To Mix Opium and Love by Rima L. Firrone, Staff Writer
Gay Courter is a reader’s writer. She tells compelling stories that combine her fiction with a credible amount of fact. A Crystal River housewife, mother and businesswoman, Courter spends every spare moment as a Guardian ad Litem for the 5th Judicial District. 5th Judicial circuit. Her career, though, is writing.
Her first book, The Midwife, chronicled the medical work of a young woman in a New York tenement. Following was River of Dreams” which took readers into the heart of the Amazon and into a woman’s turbulent life in Brazil. Code Ezra was a departure. It plunged into the world of spies and caused Courter some trouble with trusted sources.
“It got inc in trouble,” she said. “People in the spy business were very nice but left out important details. I made up those details and they told me they were very accurate.”
Her latest book is Flowers in the Blood. Published by Dutton, it’s $19.95. Set in 19th-century India, it’s about the opium trade, the Jewish population and colonialism. When she was researching Code Ezra in Israel, she passed Lod Airport and was told the Jews who emigrated from India lived nearby. Flowers in the Blood is based on an 1858 incident that Courter read about at the Judaica library in Gainesville.
“They were cataloging a new book on the Jews in Calcutta and one section dealt with the murder of Leah Judah,” Courter said. Leah, married to an opium trader, was slain by a lover. “I began wondering who found the body and how did they cope, and that was it,” Courter said. “Plots can come swiftly, but then you spend years writing and sorting information.”
Courter visited India as a child but did not return for the research on this book. She wanted to, but her husband ref used. “I went down the Amazon with you. I went to he Gaza Strip with you, but I’m not going to Calcutta in August with you,” he said.

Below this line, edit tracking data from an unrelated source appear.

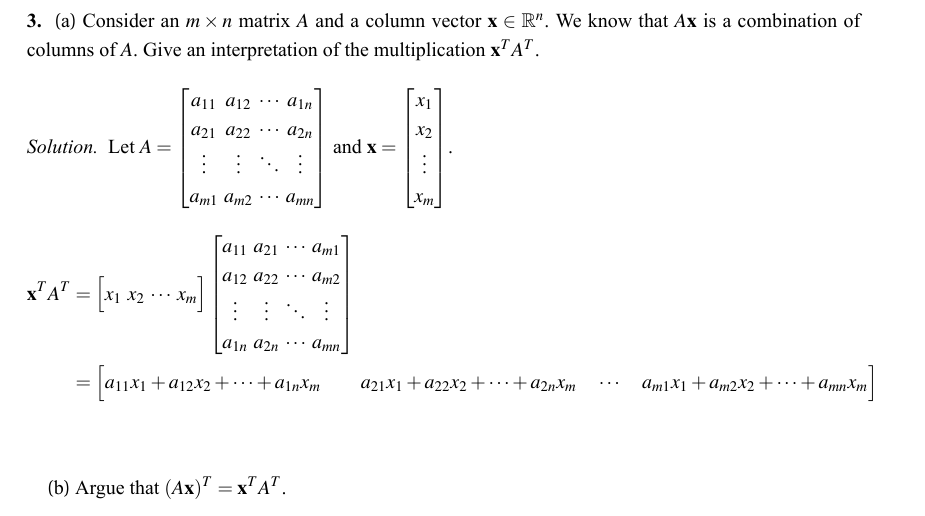
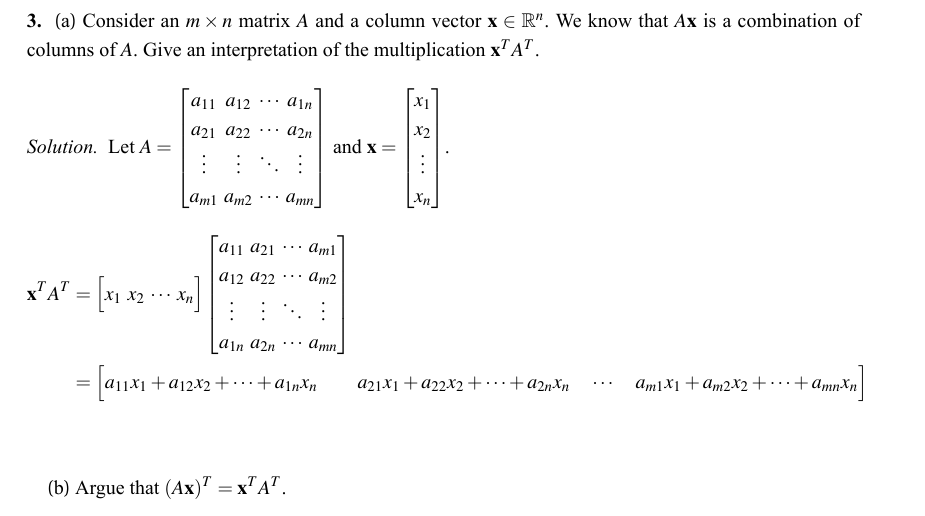
Before and after one commit to sterdsterd/KU-CSE, a LaTeX paper (BBAA04972 LINEAR ALGEBRA/ps1.tex): part of page 5 of 12, cut so that both start at the same text. The pictures show the PDF file BBAA04972 LINEAR ALGEBRA/ps1.pdf that the author committed with the source.

Commit message:
Fixed Typo

```diff
--- a/BBAA04972 LINEAR ALGEBRA/ps1.tex
+++ b/BBAA04972 LINEAR ALGEBRA/ps1.tex
@@ -174,11 +174,11 @@ Let $A = \begin{bmatrix}
     \vdots & \vdots & \ddots & \vdots\\
     a_{m1} & a_{m2} & \cdots & a_{mn}
 \end{bmatrix}$ and $\mathbf{x} = \begin{bmatrix}
-    x_1\\x_2\\\vdots\\x_m
+    x_1\\x_2\\\vdots\\x_n
 \end{bmatrix}$.
 \begin{align*}
     \mathbf{x}^TA^T &= \begin{bmatrix}
-        x_1&x_2&\cdots&x_m
+        x_1&x_2&\cdots&x_n
     \end{bmatrix}\begin{bmatrix}
         a_{11} & a_{21} & \cdots & a_{m1}\\
         a_{12} & a_{22} & \cdots & a_{m2}\\
@@ -186,10 +186,10 @@ Let $A = \begin{bmatrix}
         a_{1n} & a_{2n} & \cdots & a_{mn}
     \end{bmatrix}\\
     &= \begin{bmatrix}
-        a_{11}x_1 + a_{12}x_2 + \cdots + a_{1n}x_m\quad\quad
-        a_{21}x_1 + a_{22}x_2 + \cdots + a_{2n}x_m\quad
+        a_{11}x_1 + a_{12}x_2 + \cdots + a_{1n}x_n\quad\quad
+        a_{21}x_1 + a_{22}x_2 + \cdots + a_{2n}x_n\quad
         \cdots\quad
-        a_{m1}x_1 + a_{m2}x_2 + \cdots + a_{mn}x_m
+        a_{m1}x_1 + a_{m2}x_2 + \cdots + a_{mn}x_n
     \end{bmatrix}
 \end{align*}\\
 
@@ -198,16 +198,16 @@ Let $A = \begin{bmatrix}
 We know that $A\mathbf{x}$ is a combination of columns of $A$.\\
 
 i.e., $A\mathbf{x} = \begin{bmatrix}
-    a_{11}x_1 + a_{12}x_2 + \cdots + a_{1n}x_m\\
-    a_{21}x_1 + a_{22}x_2 + \cdots + a_{2n}x_m\\
+    a_{11}x_1 + a_{12}x_2 + \cdots + a_{1n}x_n\\
+    a_{21}x_1 + a_{22}x_2 + \cdots + a_{2n}x_n\\
     \vdots\\
-    a_{m1}x_1 + a_{m2}x_2 + \cdots + a_{mn}x_m
+    a_{m1}x_1 + a_{m2}x_2 + \cdots + a_{mn}x_n
 \end{bmatrix}$.\\
 $\therefore(A\mathbf{x})^T = \begin{bmatrix}
-    a_{11}x_1 + a_{12}x_2 + \cdots + a_{1n}x_m\quad\quad
-    a_{21}x_1 + a_{22}x_2 + \cdots + a_{2n}x_m\quad
+    a_{11}x_1 + a_{12}x_2 + \cdots + a_{1n}x_n\quad\quad
+    a_{21}x_1 + a_{22}x_2 + \cdots + a_{2n}x_n\quad
     \cdots\quad
-    a_{m1}x_1 + a_{m2}x_2 + \cdots + a_{mn}x_m
+    a_{m1}x_1 + a_{m2}x_2 + \cdots + a_{mn}x_n
 \end{bmatrix}$.\\
 
 $$\therefore (A\mathbf{x})^T = \mathbf{x}^T A^T$$\\
```
Also changed, not shown: BBAA04972 LINEAR ALGEBRA/ps1.pdf.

After talking to experts on India and Jewish history, she realized that modern India would not answer her questions about the colonial era. Historians sent her to London and the Raj exhibits; she spent months researching the topic. She later returned to Florida to complete her work at the university. “About 90 percent of what I wanted was available in Gainesville,” she said.
Flowers in the Blood is filled with great romance and bitter disappointment. Dinah Sassoon is a beautiful girl who is coping with her mother’s murder an~ her father’s involvement in the opium trade. Frantic at encroaching spinsterhood, Dinah marries Silas, a stranger from Darjeeling. Later, the truth about Silas emerges. Courter handles the delicate relationship with a fine touch and admits that Silas was a favorite character.
“The thing about novels is that people assume you know where you are going, but I keep writing to find out what happens next,” she said. “I didn’t know my story would have an earthquake In it until I read about one In Darjeeling and knew my characters were there at that time.” The earthquake was later integrated Into the story and turned the plot around.
Dinah’s second marriage, to Edwin Salem, is romance personified. Instant love unites these two and the specter of opium will haunt readers who don’t suspect the impact it will have on the characters’ lives. She said the moral aspect of opium is what drew her interest. Dinah is vehemently opposed to the drug but makes her fortune on it.
She writes for hours every morning and in the afternoons, she works with her husband in their film business — preparing documentaries for public broadcasting networks. In the evenings, it Is back to her writing, where editing and rewriting occupy her time. Raising her two sons and living a peaceful existence on the Crystal River Is all she wants.
“Why buy a lottery ticket?” she asked. “I’ve won the lottery of life.”